The increasing saltiness of sources of freshwater is one of the biggest concerns.
It’s time to have a friendly chat about something crucial that isn’t getting the attention it deserves. Human activities are causing significant disruptions to Earth’s natural cycles, and one of the latest concerns is our impact on the planet’s salt cycle – a topic that’s been flying under the radar.
You see, while we’re all aware of the global issues like climate change and its impacts on wildlife, there’s another problem we need to address. According to a recent study, our actions are seriously messing with Earth’s salt cycle, and the consequences could be dire.
This research, conducted by experts from the University of Maryland, the University of Connecticut, Virginia Tech, and other institutions, has revealed what they’re calling an “existential threat” to our freshwater resources. Published in “Nature Review Earth & Environment” on Oct. 31st 2023, The Anthropogenic Salt Cycle, shows how excess salt propagates along the anthropogenic salt cycle, causing freshwater salinization syndrome to extend beyond freshwater supplies and affect food and energy production, air quality, human health and infrastructure.
We’ve always had salt naturally brought up to the Earth’s surface over long periods by geological and hydrological processes. But here’s the twist – we’re accelerating this process through mining, land development, and the use of road salts to melt ice.
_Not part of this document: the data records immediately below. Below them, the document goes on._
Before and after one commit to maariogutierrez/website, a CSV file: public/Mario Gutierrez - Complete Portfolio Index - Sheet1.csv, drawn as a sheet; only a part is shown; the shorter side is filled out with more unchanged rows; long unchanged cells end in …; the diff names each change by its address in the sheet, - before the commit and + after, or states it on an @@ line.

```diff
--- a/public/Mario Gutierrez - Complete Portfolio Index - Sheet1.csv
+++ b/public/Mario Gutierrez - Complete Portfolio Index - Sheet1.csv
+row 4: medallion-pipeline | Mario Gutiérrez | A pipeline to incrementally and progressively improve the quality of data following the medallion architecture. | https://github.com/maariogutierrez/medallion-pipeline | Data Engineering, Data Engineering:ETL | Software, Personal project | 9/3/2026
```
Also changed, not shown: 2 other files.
This isn’t just about table salt; it’s about various types of salts and their concentrations in rivers, soils, and even the air. Human-induced changes, like the drying up of lakes, are contributing to this problem. As ecologist Gene Likens from the University of Connecticut puts it, “It’s a cycle – from the deep Earth to the atmosphere – that’s been significantly perturbed by human activities.”
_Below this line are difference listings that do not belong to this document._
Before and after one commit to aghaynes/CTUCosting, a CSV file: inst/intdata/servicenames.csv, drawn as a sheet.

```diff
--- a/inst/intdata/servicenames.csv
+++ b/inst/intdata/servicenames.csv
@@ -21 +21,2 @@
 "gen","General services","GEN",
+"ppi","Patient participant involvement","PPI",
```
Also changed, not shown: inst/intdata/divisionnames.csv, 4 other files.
The findings are concerning. Approximately 2.5 billion acres of soil worldwide have been impacted by human-caused salinization, and road salt is making its way into the air. But perhaps the most alarming consequence is the increasing saltiness of our freshwater sources.
It’s essential to understand that salt levels have far-reaching effects, from influencing snowfall on mountaintops to our susceptibility to respiratory illnesses. This issue demands immediate attention.
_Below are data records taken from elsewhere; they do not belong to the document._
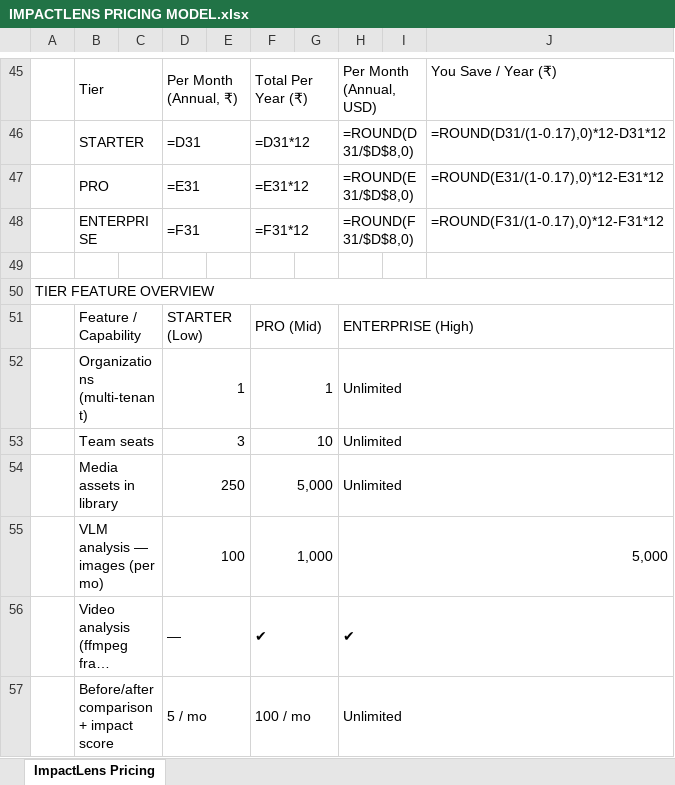
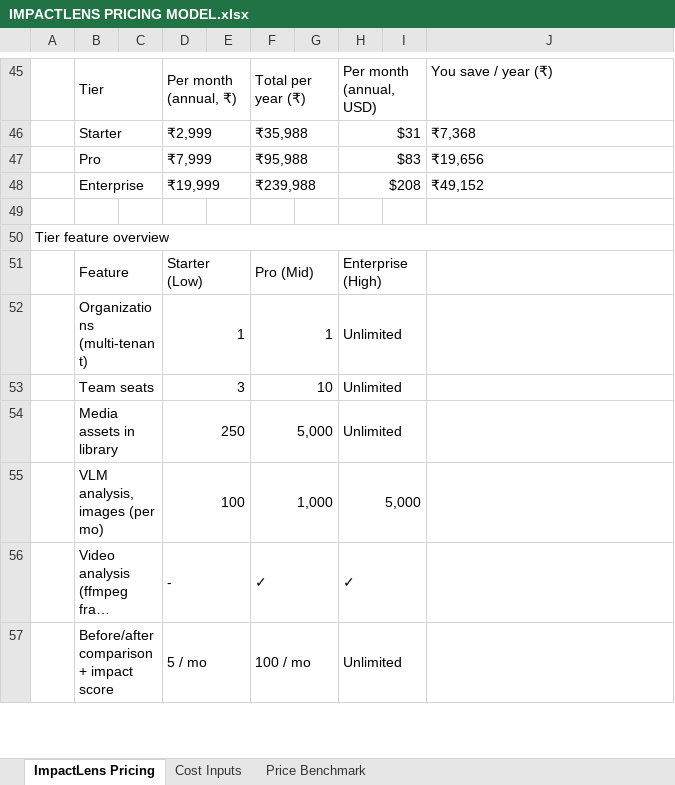
Before and after one commit to hemv-857/impact-lens, an Excel workbook: docs/IMPACTLENS PRICING MODEL.xlsx, sheet ImpactLens Pricing, drawn as a sheet; only a part is shown, gaps mark what is left out; long unchanged cells end in …; values as stored, in another font and other column widths than the file's, no cell formats; formulas without a stored value are shown as written; removed rows and columns are numbered as before the commit, all else as after; the diff covers the shown part only; the diff names each change by its address in the sheet, - before the commit and + after, or states it on an @@ line.

Commit message:
docs: pricing model redesign, GTM and pricing workbook, competitor register
- IMPACTLENS PRICING MODEL.xlsx: formula fixes plus a full visual
  redesign (light theme, input/link/formula colour key, section-per-page
  printing). No number changed; values stay at the same cell addresses.
- IMPACTLENS GTM AND PRICING MODEL.xlsx: new GTM, ICP, revenue and
  competitive workbook built on the pricing model
- COMPETITIVE-LANDSCAPE.md rewritten; competitors.csv source register

```diff
--- a/docs/IMPACTLENS PRICING MODEL.xlsx (sheet ImpactLens Pricing)
+++ b/docs/IMPACTLENS PRICING MODEL.xlsx (sheet ImpactLens Pricing)
+sheet tab: Cost Inputs
+sheet tab: Price Benchmark
-D45: Per Month (Annual, ₹)
+D45: Per month (annual, ₹)
-F45: Total Per Year (₹)
+F45: Total per year (₹)
-H45: Per Month (Annual, USD)
+H45: Per month (annual, USD)
-J45: You Save / Year (₹)
+J45: You save / year (₹)
-row 46:  | STARTER |  | =D31 |  | =D31*12 |  | =ROUND(D31/$D$8,0) |  | =ROUND(D31/(1-0.17),0)*12-D31*12
-row 47:  | PRO |  | =E31 |  | =E31*12 |  | =ROUND(E31/$D$8,0) |  | =ROUND(E31/(1-0.17),0)*12-E31*12
-row 48:  | ENTERPRISE |  | =F31 |  | =F31*12 |  | =ROUND(F31/$D$8,0) |  | =ROUND(F31/(1-0.17),0)*12-F31*12
+row 46:  | Starter |  | ₹2,999 |  | ₹35,988 |  | $31 |  | ₹7,368
+row 47:  | Pro |  | ₹7,999 |  | ₹95,988 |  | $83 |  | ₹19,656
+row 48:  | Enterprise |  | ₹19,999 |  | ₹239,988 |  | $208 |  | ₹49,152
-A50: TIER FEATURE OVERVIEW
+A50: Tier feature overview
-row 51:  | Feature / Capability |  | STARTER (Low) |  | PRO (Mid) |  | ENTERPRISE (High)
+row 51:  | Feature |  | Starter (Low) |  | Pro (Mid) |  | Enterprise (High)
-H52:J52 merged
+H52:I52 merged
-H53:J53 merged
+H53:I53 merged
-H54:J54 merged
+H54:I54 merged
-B55: VLM analysis — images (per mo)
+B55: VLM analysis, images (per mo)
-H55:J55 merged
+H55:I55 merged
-D56: —
+D56: -
-F56: ✔
+F56: ✓
-H56: ✔
+H56: ✓
-H56:J56 merged
+H56:I56 merged
-H57:J57 merged
+H57:I57 merged
```
Also changed, not shown: 11 added rows, 11 removed rows, 67 edited cells and merged cells elsewhere in this sheet, cell formats, formulas that keep their value, 3 other files.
So, here’s the call to action: let’s assess our impact on the salt cycle and work on reducing it. A good starting point could be the 44 billion pounds of salt used on US roads annually. It’s a complex issue, but it’s worth addressing, even if salt isn’t considered a primary drinking water contaminant. We need to take steps to regulate it and prevent it from reaching harmful levels in our environment.
In the end, it’s up to us to protect the balance of our planet’s natural systems. Together, we can make a difference and ensure a healthier, more sustainable future for all.